Located minutes from the Blue Ridge Parkway and downtown Asheville, Sourwood Inn remains tucked away enough to provide a relaxing refuge. The Inn consists of twelve private rooms, all with wood burning fireplaces and private balconies, overlooking the surrounding forest and the mountains beyond. In addition, there is one detached cabin, nestled in its own wooded setting. Sourwood Inn provides instant comfort no matter the season, from its garden and stone patio busting with flowers, to a roaring fire in the lobby with cozy reading nooks in the extensive common areas, to the spacious and whimsical guest rooms.
Twenty-One Years of Blue Ridge Beauty
Sourwood Inn began its life with a few aspirations in mind: to share the beauty of the Blue Ridge Mountains, to afford a genuine place of relaxation and solitude, to offer a hearty breakfast to start your day and a memorable dining experience in the evening. Founders Nat and Anne, along with their daughter Susan and her husband Jeff, had a desire to create a space that balances public with private, simple with complex, and aesthetically pleasing with interesting. More than 20 years later, it’s safe to say these aspirations have been achieved!
In October 2019, Proal and Connie became the new owners of Sourwood Inn. As repeat guests, Proal and Connie were always drawn to the Inn on their frequent cycling trips to Asheville. They feel honored to protect the legacy of Sourwood Inn and are committed to continue to provide the welcoming refuge that guests have grown to enjoy, while subtly imbuing the Inn with their own personalities and aspirations.
The Sourwood Tree
The Sourwood’s abundance on the property and the exuberant whimsy they present were the main impetus for the naming of the inn.
The Sourwood tree, Oxydendrum Arboretum, is native to eastern North America and most abundant in the chain of Appalachian mountains of which Sourwood Inn is a part. Their trunks, with natural bends, were used as sleigh runners.
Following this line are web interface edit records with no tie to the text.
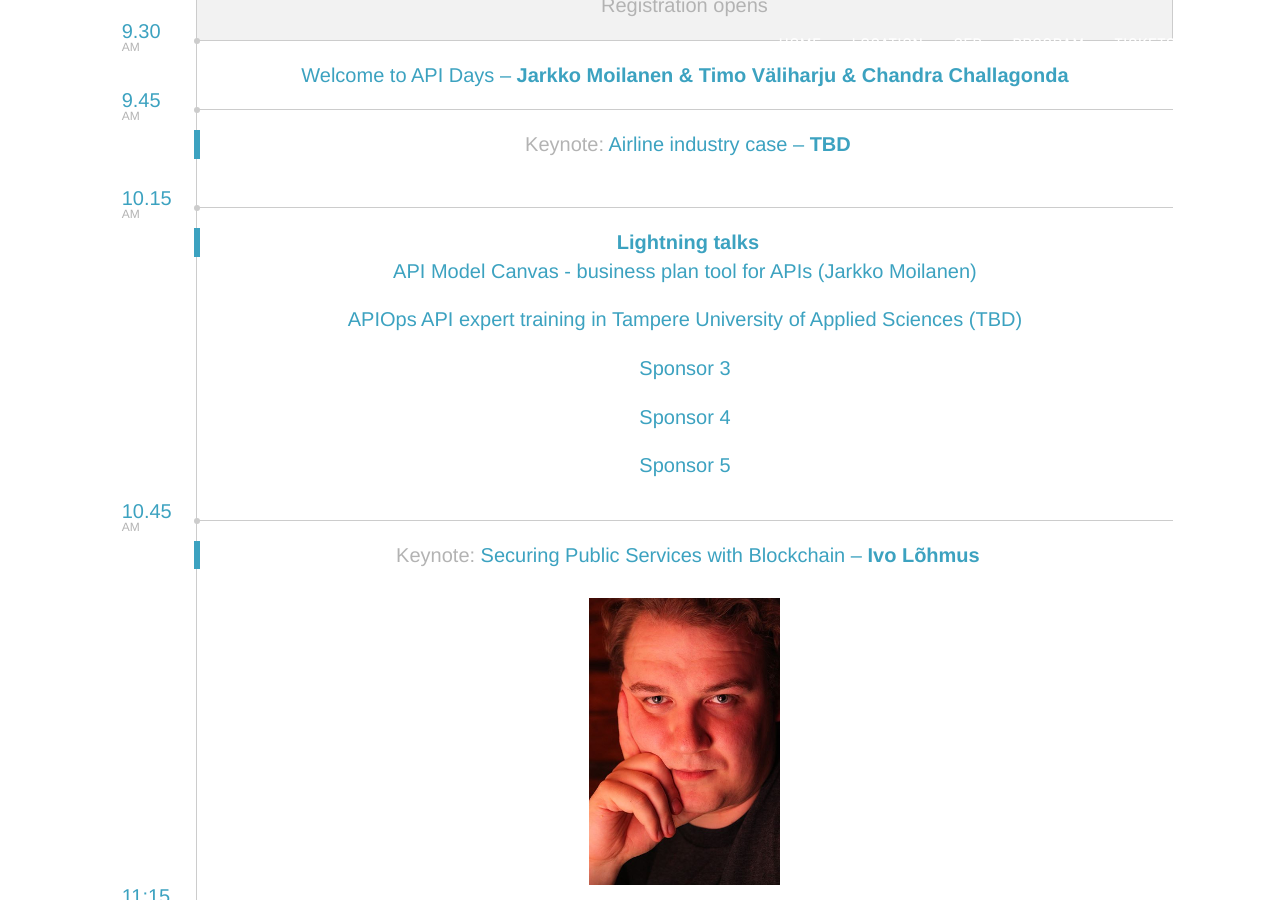
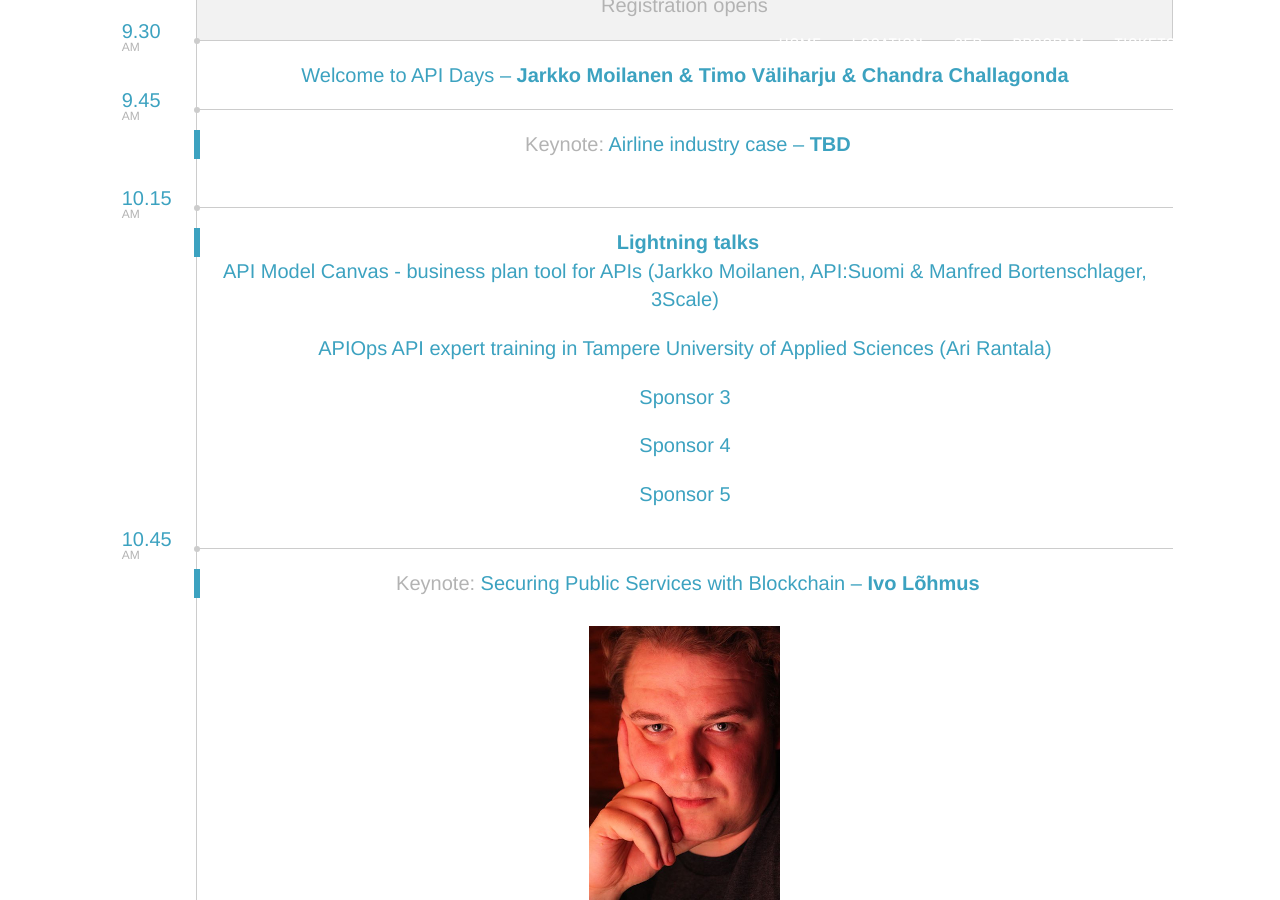
Before and after one commit to apidaysnordic/apidaysnordic.github.io, a Jekyll site: the page built from programme/index.md, in a window 1280 px wide and 900 px high, scrolled down 3216 px. Built offline with Jekyll 4.4.1, drawn with Linux system fonts in a browser that asks for light colours; some web fonts are replaced; comment, search, counter and statistics services are not loaded.

Commit message:
Added Manfred to lightning talks

```diff
--- a/_layouts/programme.html
+++ b/_layouts/programme.html
@@ -399,8 +399,8 @@
                     </div>
                     <div class="col-md-11 entry entry-first entry-keynote">
                         <a href="#"><strong>Lightning talks</strong></a>
-			<p>API Model Canvas - business plan tool for APIs (Jarkko Moilanen)</p>
-			<p>APIOps API expert training in Tampere University of Applied Sciences (TBD)</p>
+			<p>API Model Canvas - business plan tool for APIs (Jarkko Moilanen, API:Suomi & Manfred Bortenschlager, 3Scale)</p>
+			<p>APIOps API expert training in Tampere University of Applied Sciences (Ari Rantala)</p>
 			<p>Sponsor 3</p>
 			<p>Sponsor 4</p>
 			<p>Sponsor 5</p>
```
The sprays of white blooms appearing late in the summer, afford the honey bees the opportunity to create the much desired Sourwood honey.
The Sourwood is aesthetically pleasing and interesting as its branches are notorious for whimsically twisting and curving. The leaves turn a bright crimson in August and stay colorful through out the fall.